THE Bank of England has set out measures to fight recession in the aftermath of Brexit, saying that the financial stability of the UK has already been affected by the vote.
"There is evidence that some risks have begun to crystallise. The current outlook for UK financial stability is challenging," it said in a twice-yearly report on financial stability.
As part of the measures planned to fight off a downturn, the Bank has reduced capital buffers by £5.7 billion, effectively allowing banks to lend £150 billion more to households and businesses.
Carney said this measure and the "hard work of the last seven or eight years" means that people should be able to take out a mortgage or borrow money if they need it.
Asked if it was a good time for people to borrow money, he said:
"We always advise people to be prudent especially if you're taking out a mortgage," he said.
"You want to be able to ensure that you can service that mortgage even if times are tough, so thinking about where interest rates will go, where wages will go in the lifetime of that mortgage. But the system should be there if you want to take out a mortgage because of the hard work of the last seven or eight years to make sure there is money to borrow if you need it," he said.
Ben Brettell, senior economist from Hargreaves Lansdown, said: "It should be remembered that lending volumes depend on demand as well as supply - if already indebted households become more risk averse following the referendum, the demand for credit simply won't be there, however much the banks are willing to lend."
The FTSE 100, which made losses in the morning, was up 0.5 per cent after Carney's announcement at 6,525.38.
In a question and answer session following the launch, Carney said that markets were performing "pretty well" since June 23.
But he said there were signs that people were pulling out of investments and becoming less keen to take risks, which is why the bank is easing up on the lending rules, to get the economy moving again.
He said that the two-day fall in sterling was the sharpest in half a century, but that the lower value of the pound was "necessary" for other adjustments in the economy.
"The adjustment in sterling has been significant and was sharp initially.
"That adjustment has moved in the direction that is necessary to facilitate some of the economic adjustments that are needed in the economy," he said.
When asked whether the markets were showing that a recovery was underway, he said:
"I would focus on the domestic stocks in the FTSE 250. There's been a much more significant movement in those stocks. The movements in financial asset prices related to banks has been quite telling."

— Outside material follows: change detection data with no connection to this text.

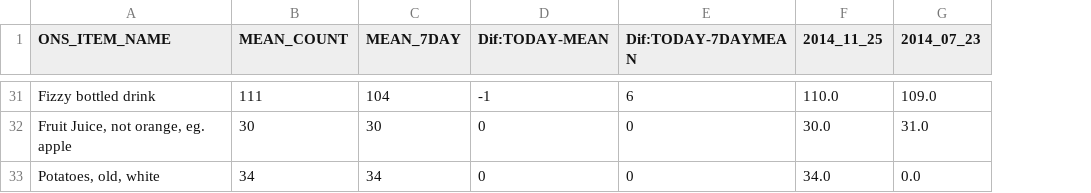
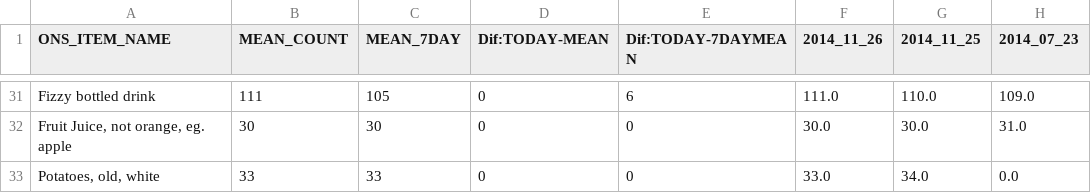
Before and after one commit to lizametcalfe/Emailer-code, a CSV file: KPIs/tesco/tesco_item_counts.csv, drawn as a sheet; only a part is shown, gaps mark what is left out; the diff covers the shown part only; the diff names each change by its address in the sheet, - before the commit and + after, or states it on an @@ line.

```diff
--- a/KPIs/tesco/tesco_item_counts.csv
+++ b/KPIs/tesco/tesco_item_counts.csv
+column F (2014_11_26), rows 31-33: 111.0 | 30.0 | 33.0
-C31 (MEAN_7DAY): 104
+C31 (MEAN_7DAY): 105
-D31 (Dif:TODAY-MEAN): -1
+D31 (Dif:TODAY-MEAN): 0
-B33 (MEAN_COUNT): 34
+B33 (MEAN_COUNT): 33
-C33 (MEAN_7DAY): 34
+C33 (MEAN_7DAY): 33
```
Also changed, not shown: 62 edited cells elsewhere in this file, KPIs/sainsbury/dailycounts.csv, KPIs/sainsbury/sainsbury_item_counts.csv, 5 other files.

The FTSE 250, or the 250 biggest companies in the UK, is more dependent on the UK economy than the multinational companies represented in the FTSE 100.
The FTSE 250 fell 13 per cent in two days after the vote came in. It has recovered a little since then, but not on the scale of the FTSE 100.